In any case, with about six cucumbers of varying size and species needing a good home, a search for cucumber recipes pulled up several good options: salad dressing, cucumber sandwiches, and gazpacho. I still intend to try the salad dressing, and I had a cucumber sandwich (with herbed goat cheese, spinach, red onion, and challa) for lunch, but the gazpacho really intrigued me. With very little to lose, I gave it a shot.

Cucumber Gazpacho {{Baking Bytes}}

As usual I modified the recipe a bit, mostly to incorporate the ingredients I had on hand. Light and crisp cucumbers are given a little zing with the red onion, herbs, and garlic oil. I added some spinach for extra greens, filler, and a little thickener. My latest Olivelle obsession, Sweet Basil Balsamic Vinegar, was a perfect addition to give a nice tang and a little sweetness at the same time. The result is a cool, refreshing, and surprisingly filling gazpacho perfect for summer afternoons.

Cucumber Gazpacho {{Baking Bytes}}

The fairly neutral palate makes it great for a side dish or appetizer, or pair it with a protein for a light entree. Punch it up with the herbs of your choice, extra onion, or a jalapeño, or keep it as listed for a milder palate.

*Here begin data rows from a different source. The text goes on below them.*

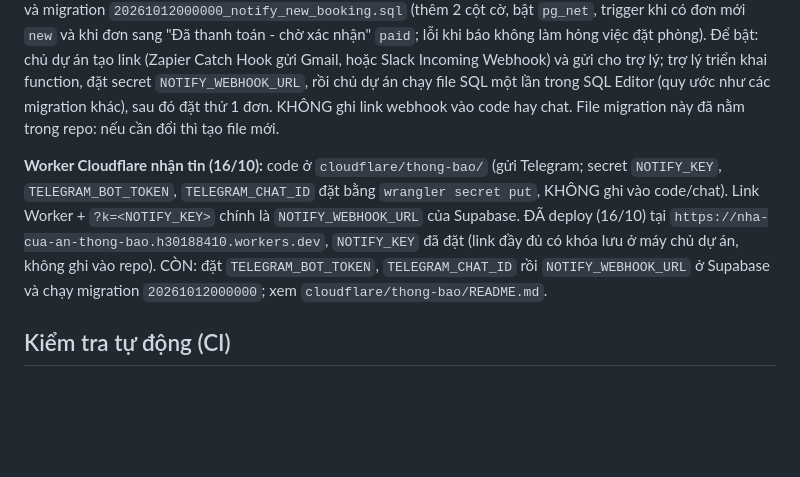
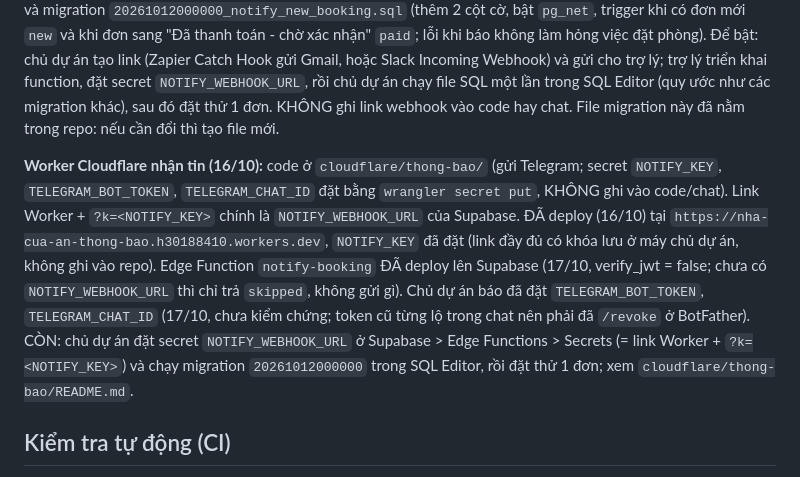
Before and after one commit to lytaothoc1503/webmoi, a Markdown page: CLAUDE.md, the part around the change. Drawn GitHub-style; blank space fills up the shorter version.

Commit message:
CLAUDE.md: notify-booking đã deploy lên Supabase, ghi các bước còn lại để bật báo đơn Telegram (#5)
Claude-Session: https://claude.ai/code/session_016JYCAFzbsWUS6N6vCmpQAM

Co-authored-by: Claude <noreply@anthropic.com>

```diff
--- a/CLAUDE.md
+++ b/CLAUDE.md
@@ -95,7 +95,7 @@ STK/QR chỉ hiện cho khách có đơn đang **chờ chuyển khoản** (cửa
 Code đã có trong repo nhưng **chưa bật trên Supabase thật** (chờ chủ dự án đưa link nhận tin). Gồm: Edge Function `supabase/functions/notify-booking/` (verify_jwt = false; chỉ nhận `{id, event}`, đọc lại đơn từ DB, gửi tin tới secret `NOTIFY_WEBHOOK_URL`, mỗi sự kiện báo 1 lần nhờ cột `bookings.notified_new_at` / `notified_paid_at`) và migration `20261012000000_notify_new_booking.sql` (thêm 2 cột cờ, bật `pg_net`, trigger khi có đơn mới `new` và khi đơn sang "Đã thanh toán - chờ xác nhận" `paid`; lỗi khi báo không làm hỏng việc đặt phòng).
 Để bật: chủ dự án tạo link (Zapier Catch Hook gửi Gmail, hoặc Slack Incoming Webhook) và gửi cho trợ lý; trợ lý triển khai function, đặt secret `NOTIFY_WEBHOOK_URL`, rồi chủ dự án chạy file SQL một lần trong SQL Editor (quy ước như các migration khác), sau đó đặt thử 1 đơn. KHÔNG ghi link webhook vào code hay chat. File migration này đã nằm trong repo: nếu cần đổi thì tạo file mới.
 
-**Worker Cloudflare nhận tin (16/10):** code ở `cloudflare/thong-bao/` (gửi Telegram; secret `NOTIFY_KEY`, `TELEGRAM_BOT_TOKEN`, `TELEGRAM_CHAT_ID` đặt bằng `wrangler secret put`, KHÔNG ghi vào code/chat). Link Worker + `?k=<NOTIFY_KEY>` chính là `NOTIFY_WEBHOOK_URL` của Supabase. ĐÃ deploy (16/10) tại `https://nha-cua-an-thong-bao.h30188410.workers.dev`, `NOTIFY_KEY` đã đặt (link đầy đủ có khóa lưu ở máy chủ dự án, không ghi vào repo). CÒN: đặt `TELEGRAM_BOT_TOKEN`, `TELEGRAM_CHAT_ID` rồi `NOTIFY_WEBHOOK_URL` ở Supabase và chạy migration `20261012000000`; xem `cloudflare/thong-bao/README.md`.
+**Worker Cloudflare nhận tin (16/10):** code ở `cloudflare/thong-bao/` (gửi Telegram; secret `NOTIFY_KEY`, `TELEGRAM_BOT_TOKEN`, `TELEGRAM_CHAT_ID` đặt bằng `wrangler secret put`, KHÔNG ghi vào code/chat). Link Worker + `?k=<NOTIFY_KEY>` chính là `NOTIFY_WEBHOOK_URL` của Supabase. ĐÃ deploy (16/10) tại `https://nha-cua-an-thong-bao.h30188410.workers.dev`, `NOTIFY_KEY` đã đặt (link đầy đủ có khóa lưu ở máy chủ dự án, không ghi vào repo). Edge Function `notify-booking` ĐÃ deploy lên Supabase (17/10, verify_jwt = false; chưa có `NOTIFY_WEBHOOK_URL` thì chỉ trả `skipped`, không gửi gì). Chủ dự án báo đã đặt `TELEGRAM_BOT_TOKEN`, `TELEGRAM_CHAT_ID` (17/10, chưa kiểm chứng; token cũ từng lộ trong chat nên phải đã `/revoke` ở BotFather). CÒN: chủ dự án đặt secret `NOTIFY_WEBHOOK_URL` ở Supabase > Edge Functions > Secrets (= link Worker + `?k=<NOTIFY_KEY>`) và chạy migration `20261012000000` trong SQL Editor, rồi đặt thử 1 đơn; xem `cloudflare/thong-bao/README.md`.
 
 ## Kiểm tra tự động (CI)
 Chỉ giữ 1 quy trình `kiem-tra.yml` (đã bỏ `jekyll-docker.yml` vì web là HTML tĩnh, GitHub Pages tự build). File trong `supabase/migrations/` đã chạy rồi thì KHÔNG sửa hay dán đè; muốn đổi thì tạo file mới.
```
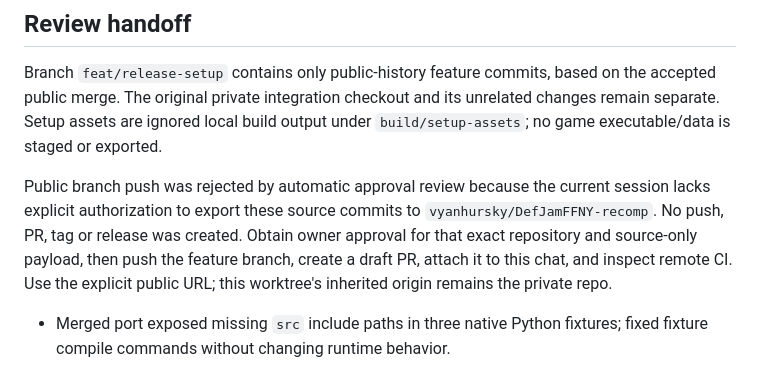
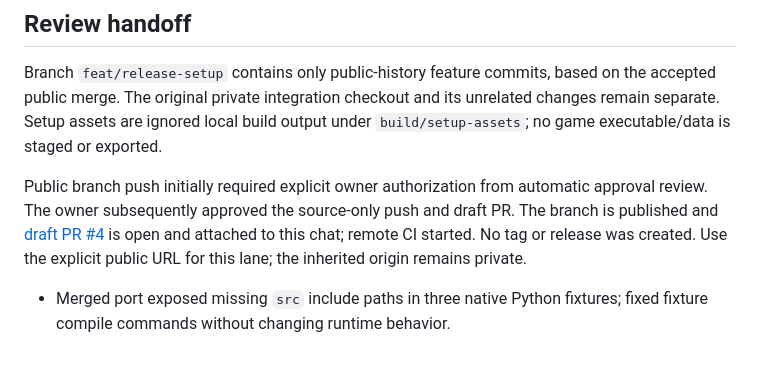
Before and after one commit to vyanhursky/DefJamFFNY-recomp, a Markdown page: docs/research/release-setup-notes.md, the part around the change. Rendered like a GitHub page.

Commit message:
docs(setup): record approved draft PR handoff

```diff
--- a/docs/research/release-setup-notes.md
+++ b/docs/research/release-setup-notes.md
@@ -83,12 +83,11 @@ the accepted public merge. The original private integration checkout and its
 unrelated changes remain separate. Setup assets are ignored local build output
 under `build/setup-assets`; no game executable/data is staged or exported.
 
-Public branch push was rejected by automatic approval review because the current
-session lacks explicit authorization to export these source commits to
-`vyanhursky/DefJamFFNY-recomp`. No push, PR, tag or release was created. Obtain owner
-approval for that exact repository and source-only payload, then push the feature
-branch, create a draft PR, attach it to this chat, and inspect remote CI. Use the
-explicit public URL; this worktree's inherited origin remains the private repo.
+Public branch push initially required explicit owner authorization from automatic
+approval review. The owner subsequently approved the source-only push and draft PR.
+The branch is published and [draft PR #4](https://github.com/vyanhursky/DefJamFFNY-recomp/pull/4)
+is open and attached to this chat; remote CI started. No tag or release was created.
+Use the explicit public URL for this lane; the inherited origin remains private.
 - Merged port exposed missing `src` include paths in three native Python fixtures;
   fixed fixture compile commands without changing runtime behavior.
 
```
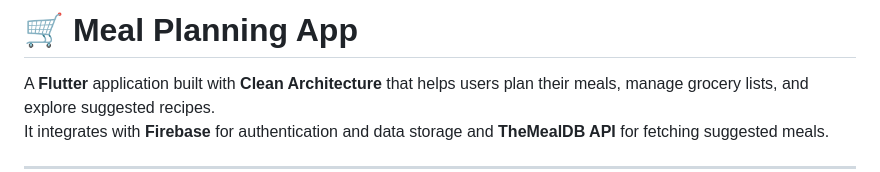
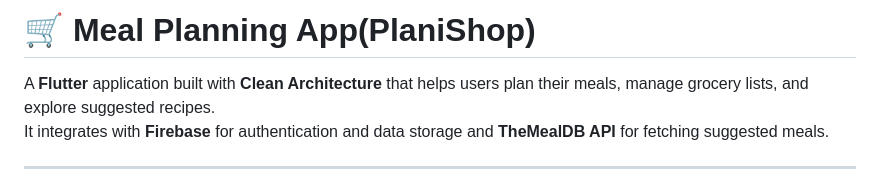
Before and after one commit to KarimaMahmoud626/Meal-Planning-App, a Markdown page: README.md, the part around the change. GitHub-like rendering.

```diff
--- a/README.md
+++ b/README.md
@@ -1,4 +1,4 @@
-# 🛒 Meal Planning App
+# 🛒 Meal Planning App(PlaniShop)
 
 A **Flutter** application built with **Clean Architecture** that helps users plan their meals, manage grocery lists, and explore suggested recipes.
 It integrates with **Firebase** for authentication and data storage and **TheMealDB API** for fetching suggested meals.
```
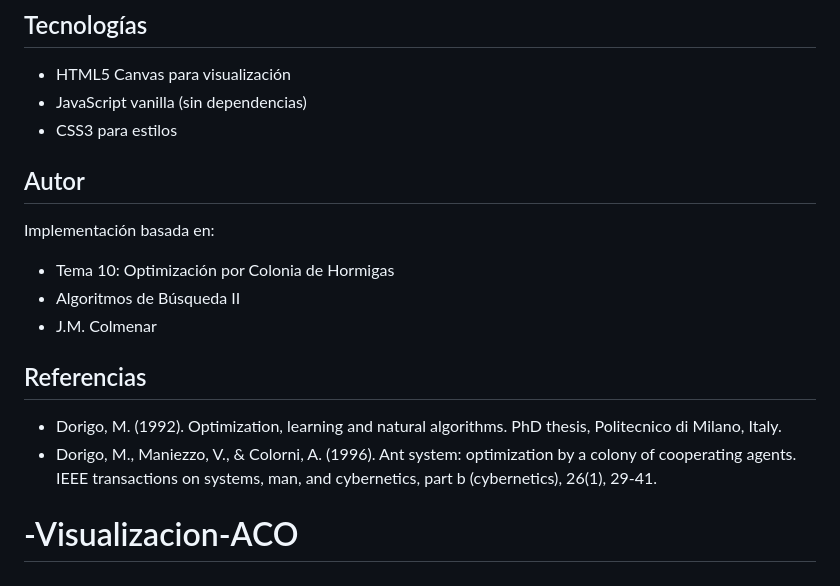
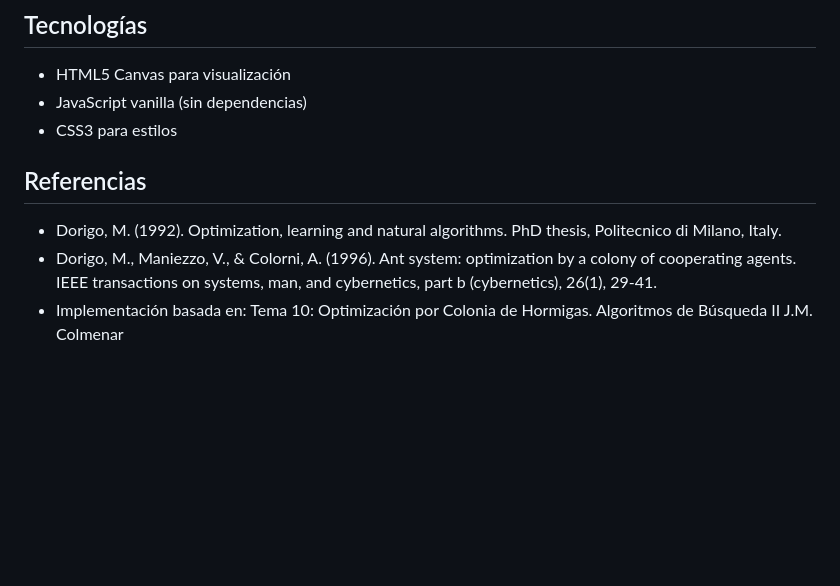
Before and after one commit to Algoritmos-de-busqueda-II/Visualizacion-ACO, a Markdown page: README.md, the part around the change. Rendered like a GitHub page; blank space fills up the shorter version.

Commit message:
Update README to remove author details
Removed author section and consolidated references.

```diff
--- a/README.md
+++ b/README.md
@@ -141,15 +141,9 @@ ACO-Visualization/
 - JavaScript vanilla (sin dependencias)
 - CSS3 para estilos
 
-## Autor
-
-Implementación basada en:
-- Tema 10: Optimización por Colonia de Hormigas
-- Algoritmos de Búsqueda II
-- J.M. Colmenar
 
 ## Referencias
 
 - Dorigo, M. (1992). Optimization, learning and natural algorithms. PhD thesis, Politecnico di Milano, Italy.
 - Dorigo, M., Maniezzo, V., & Colorni, A. (1996). Ant system: optimization by a colony of cooperating agents. IEEE transactions on systems, man, and cybernetics, part b (cybernetics), 26(1), 29-41.
-# -Visualizacion-ACO
+-  Implementación basada en: Tema 10: Optimización por Colonia de Hormigas. Algoritmos de Búsqueda II J.M. Colmenar
```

I was surprised at how much I enjoyed this recipe and will definitely keep it on the short list for a quick and healthy addition to any meal. Summer may be winding down, but hopefully there’s still some time left to give this chilled soup a try.

Cucumber Gazpacho

Adapted from Amuse Your Bouche
Serves 2-4 

Ingredients

2 large cucumbers (I probably had about 6-8 cups of chunks)
1/3 cup red onion
3 Tbsp garlic-infused olive oil1
1 cup (or 2) packed spinach, frozen and crushed2
1/2 cup loosely packed fresh herbs (I used mostly basil with some spicy oregano)
1-2 Tbsp basil balsamic vinegar3, optional but recommended
salt and pepper, to taste

Directions

  1. Peel your cucumbers (for those with a firm/bitter skin) and chop into chunks. Don’t worry about peeling it perfectly, just get most of it.
  2. Add all ingredients to a blender or food processor and puree to desired texture.
  3. Serve immediately, or refrigerate until ready to use and then serve chilled.4

Notes

If you don’t have garlic olive oil, use plain and add one clove peeled garlic.

I keep excess spinach in the freezer for smoothie, soups, and scrambled eggs. Frozen spinach blends much more easily than raw and helps keep things chilled which is perfect for smoothies as well as gazpacho, as it turns out. For this recipe, place a large handful or two of spinach in the freezer, then crush. You should have about a cup but more or less is just fine.

The balsamic adds a lovely tang so I recommend adding a splash even if you don’t have the basil variety.

The gazpacho will lose a fair amount of its punch over time, so I wouldn’t recommend making it more than a couple hours ahead. If you are eating leftovers the next day, stir in a little extra minced onion just before serving.